- M. Ivanov and T. Eiju, “Azodye gelatin films for polarization holographic recording,” Optical Review, vol. 8, no. 5, pp. 315–317, 2001.
- R. A. Ganeev, S. R. Kamalov, M. K. Kodirov et al., “Harmonic generation in organic dye vapors,” Optics Communications, vol. 184, no. 1-4, pp. 305–308, 2000.
- E. M. Gromov and B. A. Malomed, “Damped solitons in an extended nonlinear Schrödinger equation with a spatial stimulated Raman scattering and decreasing dispersion,” Optics Communications, vol. 320, pp. 88–93, 2014.
- E. Nitanai and S. Miyanaga, “Measurements of dispersion properties of refractive indices and absorption coefficients in organic‐dye‐doped thin films by a prism‐coupling method,” Optical Engineering, vol. 35, no. 3, p. 900, 1996.
- J. Sakai, Phase Conjugation Optics, Asakura Shoten, Tokyo, Japan, 2nd edition, 1996.
- D. S. Simon and A. V. Sergienko, “The correlation confocal microscope,” Optics Express, vol. 18, no. 10, p. 9765, 2010.
- H. Tanaka, A. Horikoshi, H. Fujiwara, and K. Nakagawa, “Phase conjugation in saturable absorbing dye films by degenerate four-wave mixing and holographic processes using nanosecond pulse and CW lasers,” Optical Review, vol. 9, no. 3, pp. 106–111, 2002.
- A. N. Simonov, A. V. Larichev, V. P. Shibaev, and A. I. Stakhanov, “High-quality correction of wavefront distortions using low-power phase conjugation in azo dye containing LC polymer,” Optics Communications, vol. 197, no. 1-3, pp. 175–185, 2001.
- T. Geethakrishnan, P. Sakthivel, and P. K. Palanisamy, “Triphenylmethane dye-doped gelatin films for low-power optical phase-conjugation,” Optics Communications, vol. 335, pp. 218–223, 2015.
- C. Egami, K. Nakagawa, and H. Fujiwara, “Phase conjugation in methyl-orange-doped PVA films by photoinduced anisotropy,” Japanese Journal of Applied Physics, vol. 29, p. 1544, 1990.
- T. Sato, K. Nakagawa, and H. Fujiwara, “Polarization-dependent light-gated phase conjugation in methyl-orange doped polymer film,” Optical Review, vol. 9, no. 4, pp. 154–158, 2002.

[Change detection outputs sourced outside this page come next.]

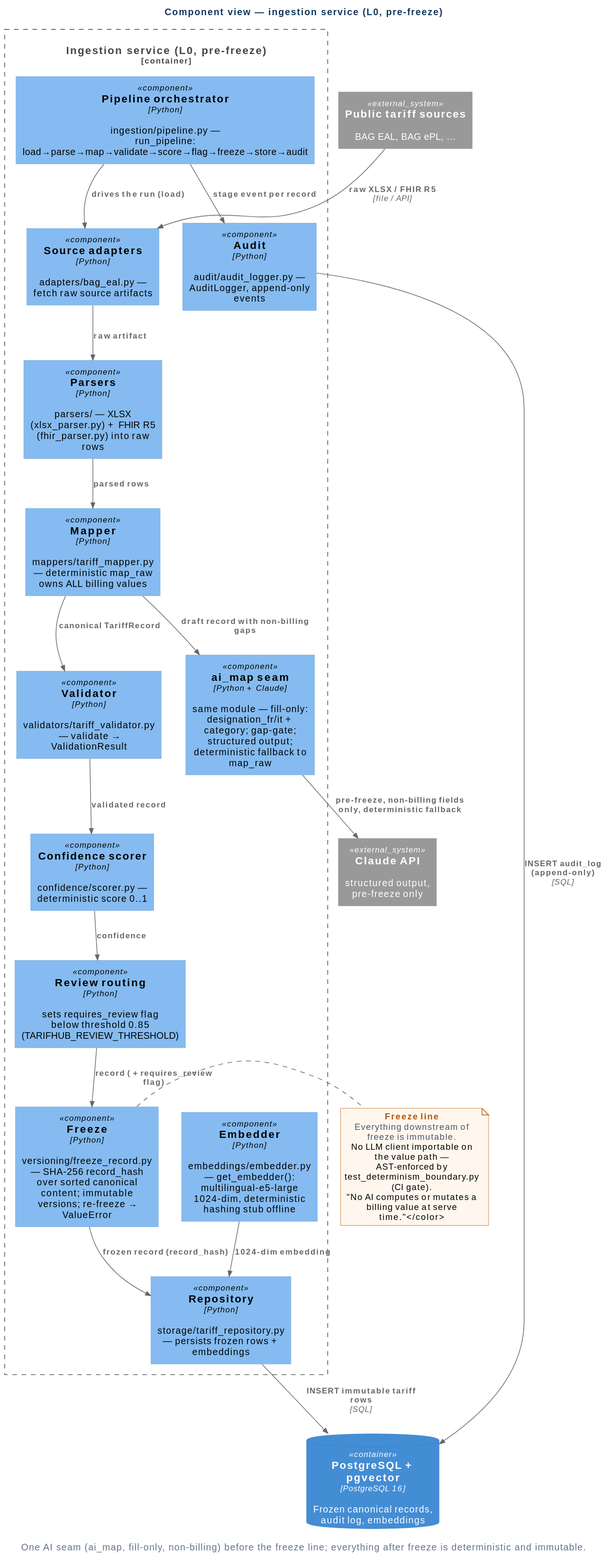
The PlantUML diagram docs/diagrams/c4-component-ingestion.svg in erhanuenlue/tarifhub, before a commit.
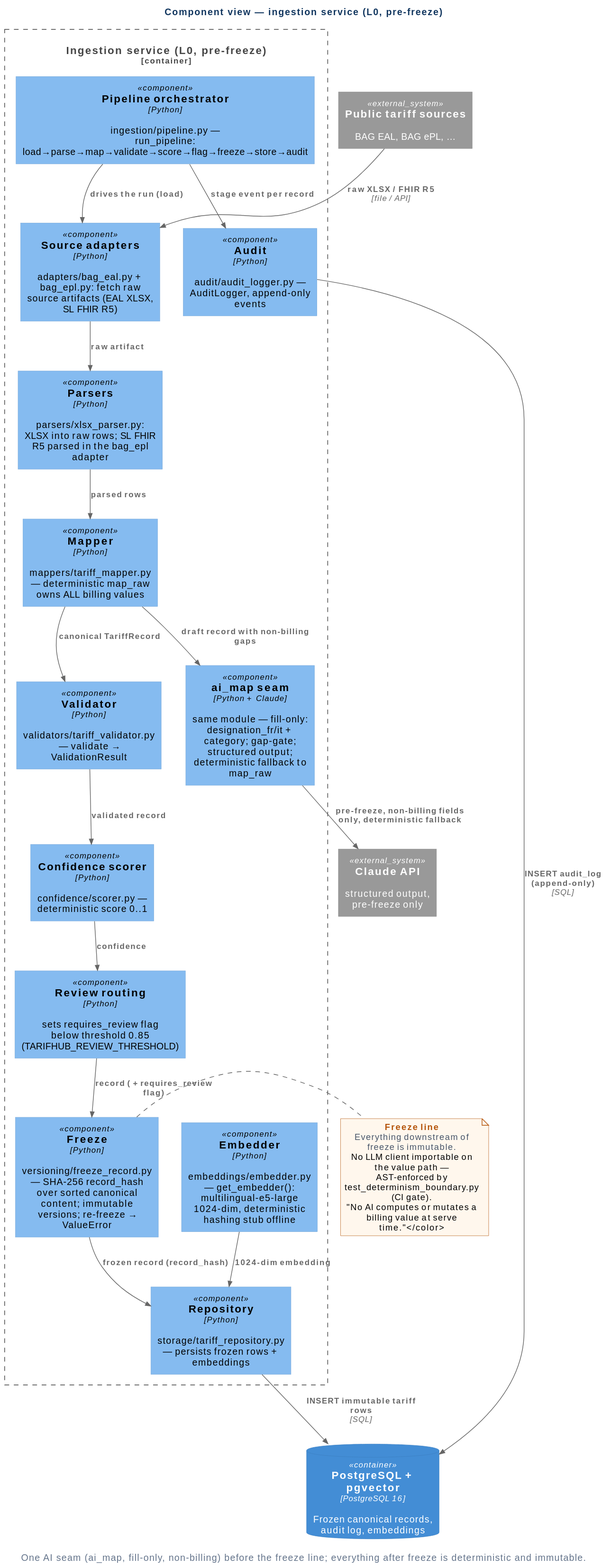
Above is the later version.

Commit message:
docs(cas): address review findings (honest CI test counts, fix embedded diagram)

What changed in the source:
```diff
@@ -11,8 +11,8 @@
 
 Container_Boundary(ingest, "Ingestion service (L0, pre-freeze)") {
   Component(pipeline, "Pipeline orchestrator", "Python", "ingestion/pipeline.py — run_pipeline: load→parse→map→validate→score→flag→freeze→store→audit")
-  Component(adapters, "Source adapters", "Python", "adapters/bag_eal.py — fetch raw source artifacts")
-  Component(parsers, "Parsers", "Python", "parsers/ — XLSX (xlsx_parser.py) + FHIR R5 (fhir_parser.py) into raw rows")
+  Component(adapters, "Source adapters", "Python", "adapters/bag_eal.py + bag_epl.py: fetch raw source artifacts (EAL XLSX, SL FHIR R5)")
+  Component(parsers, "Parsers", "Python", "parsers/xlsx_parser.py: XLSX into raw rows; SL FHIR R5 parsed in the bag_epl adapter")
   Component(mapper, "Mapper", "Python", "mappers/tariff_mapper.py — deterministic map_raw owns ALL billing values")
   Component(aimap, "ai_map seam", "Python + Claude", "same module — fill-only: designation_fr/it + category; gap-gate; structured output; deterministic fallback to map_raw")
   Component(validator, "Validator", "Python", "validators/tariff_validator.py — validate → ValidationResult")
```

- A. Tomioka, S. Kinosita, Y. Itakura, and T. Motokubota, “Near-field and polarized evanescent field excited fluorescence of self-organized particle arrays of organic dye,” Optical Review, vol. 13, no. 4, pp. 297–301, 2006.

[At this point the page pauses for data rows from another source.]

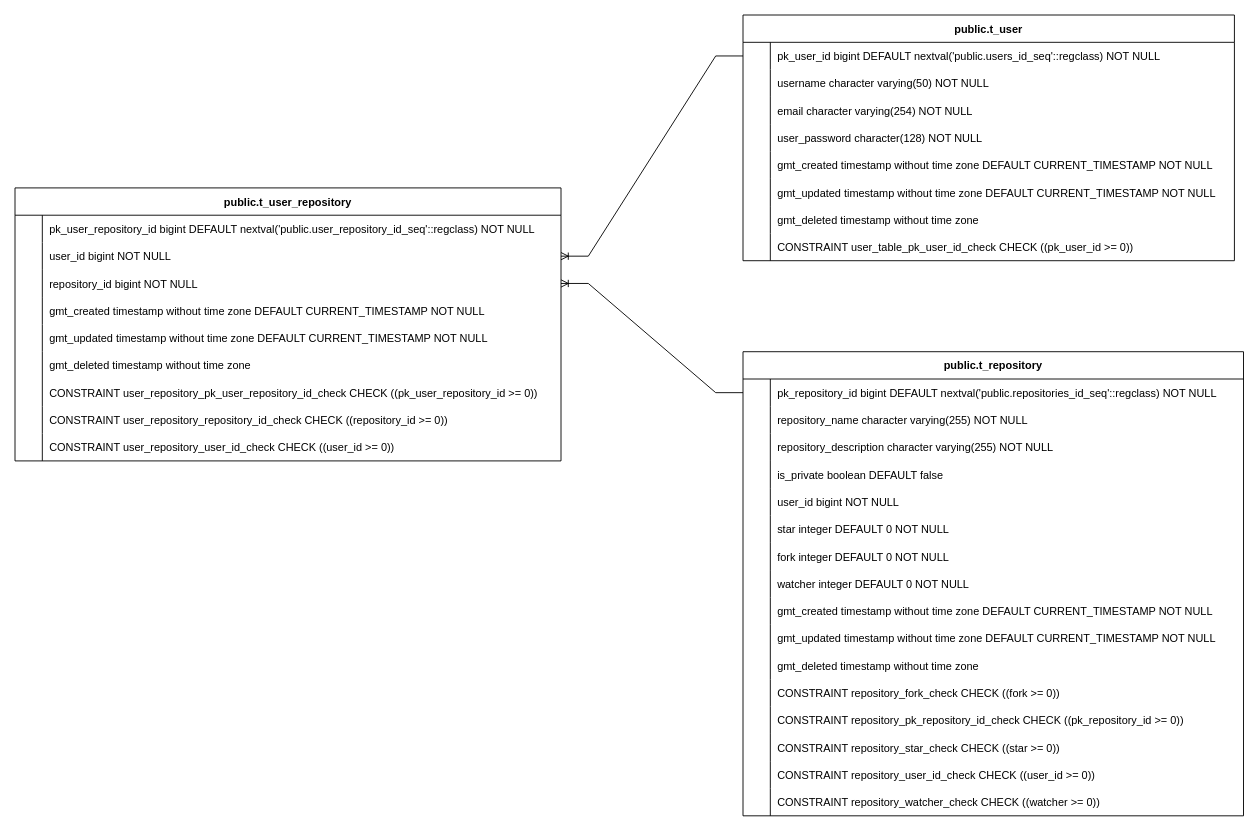
Above: database/diagram/gcs_back_end.drawio in CMIPT/gcs-back-end (draw.io), before the change. Source tidied: cells renumbered, new cells numbered last; positions are measured from the earlier drawing's top-left corner, leaving out a move shared by most shapes. Both pictures are drawn from the tidied source at 91%, with x=0, y=0 at pixel (-31, 15).
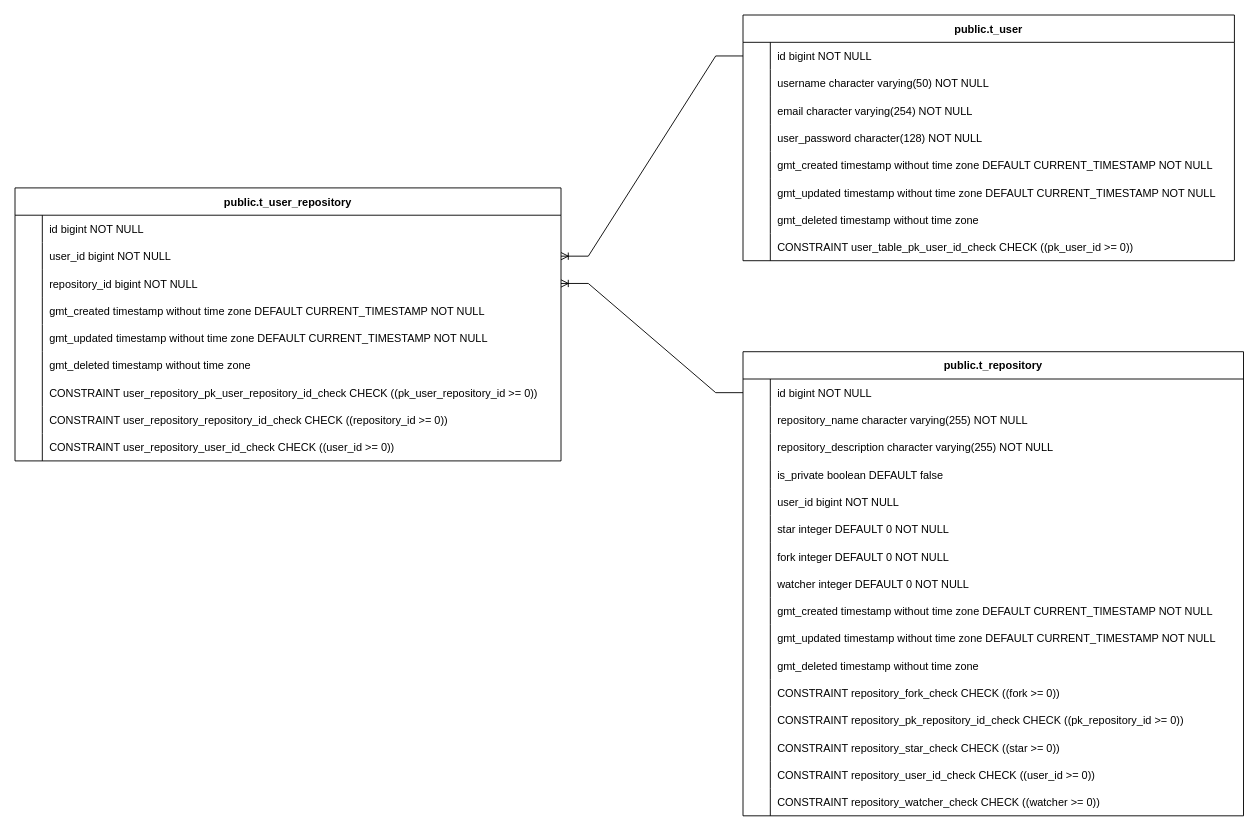
The same diagram, later.

The change refers to these unchanged cells:
```xml
<mxCell id="5" style="shape=tableRow;horizontal=0;startSize=0;swimlaneHead=0;swimlaneBody=0;fillColor=none;points=[[0,0.5],[1,0.5]];portConstraint=eastwest;strokeColor=inherit;top=0;left=0;right=0;bottom=0;" parent="4" vertex="1">
  <mxGeometry y="30" width="550" height="30" as="geometry" />
</mxCell>
<mxCell id="54" style="shape=tableRow;horizontal=0;startSize=0;swimlaneHead=0;swimlaneBody=0;fillColor=none;points=[[0,0.5],[1,0.5]];portConstraint=eastwest;strokeColor=inherit;top=0;left=0;right=0;bottom=0;" parent="53" vertex="1">
  <mxGeometry y="30" width="540" height="30" as="geometry" />
</mxCell>
<mxCell id="79" style="shape=tableRow;horizontal=0;startSize=0;swimlaneHead=0;swimlaneBody=0;fillColor=none;strokeColor=inherit;top=0;left=0;right=0;bottom=0;" parent="78" vertex="1">
  <mxGeometry y="30" width="600" height="30" as="geometry" />
</mxCell>
```

Change to the diagram source:
```diff
@@
-    <mxCell id="7" value="pk_repository_id bigint DEFAULT nextval('public.repositories_id_seq'::regclass) NOT NULL" style="shape=partialRectangle;overflow=hidden;fillColor=none;align=left;strokeColor=inherit;top=0;left=0;bottom=0;right=0;spacingLeft=6;" parent="5" vertex="1">
+    <mxCell id="7" value="id bigint NOT NULL" style="shape=partialRectangle;overflow=hidden;fillColor=none;align=left;strokeColor=inherit;top=0;left=0;bottom=0;right=0;spacingLeft=6;" parent="5" vertex="1">
       <mxGeometry x="30" width="520" height="30" as="geometry" />
     </mxCell>
@@
-    <mxCell id="56" value="pk_user_id bigint DEFAULT nextval('public.users_id_seq'::regclass) NOT NULL" style="shape=partialRectangle;overflow=hidden;fillColor=none;align=left;strokeColor=inherit;top=0;left=0;bottom=0;right=0;spacingLeft=6;" parent="54" vertex="1">
+    <mxCell id="56" value="id bigint NOT NULL" style="shape=partialRectangle;overflow=hidden;fillColor=none;align=left;strokeColor=inherit;top=0;left=0;bottom=0;right=0;spacingLeft=6;" parent="54" vertex="1">
       <mxGeometry x="30" width="510" height="30" as="geometry" />
     </mxCell>
@@
-    <mxCell id="81" value="pk_user_repository_id bigint DEFAULT nextval('public.user_repository_id_seq'::regclass) NOT NULL" style="shape=partialRectangle;overflow=hidden;fillColor=none;align=left;strokeColor=inherit;top=0;left=0;bottom=0;right=0;spacingLeft=6;" parent="79" vertex="1">
+    <mxCell id="81" value="id bigint NOT NULL" style="shape=partialRectangle;overflow=hidden;fillColor=none;align=left;strokeColor=inherit;top=0;left=0;bottom=0;right=0;spacingLeft=6;" parent="79" vertex="1">
       <mxGeometry x="30" width="570" height="30" as="geometry" />
     </mxCell>
```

- N. Kobayashi and C. Egami, “High-resolution optical storage by use of minute spheres,” Optics Letters, vol. 30, no. 3, p. 299, 2005.
Copyright © 2021 Tomoki Tsuchiya and Chikara Egami. This is an open access article distributed under the Creative Commons Attribution License, which permits unrestricted use, distribution, and reproduction in any medium, provided the original work is properly cited.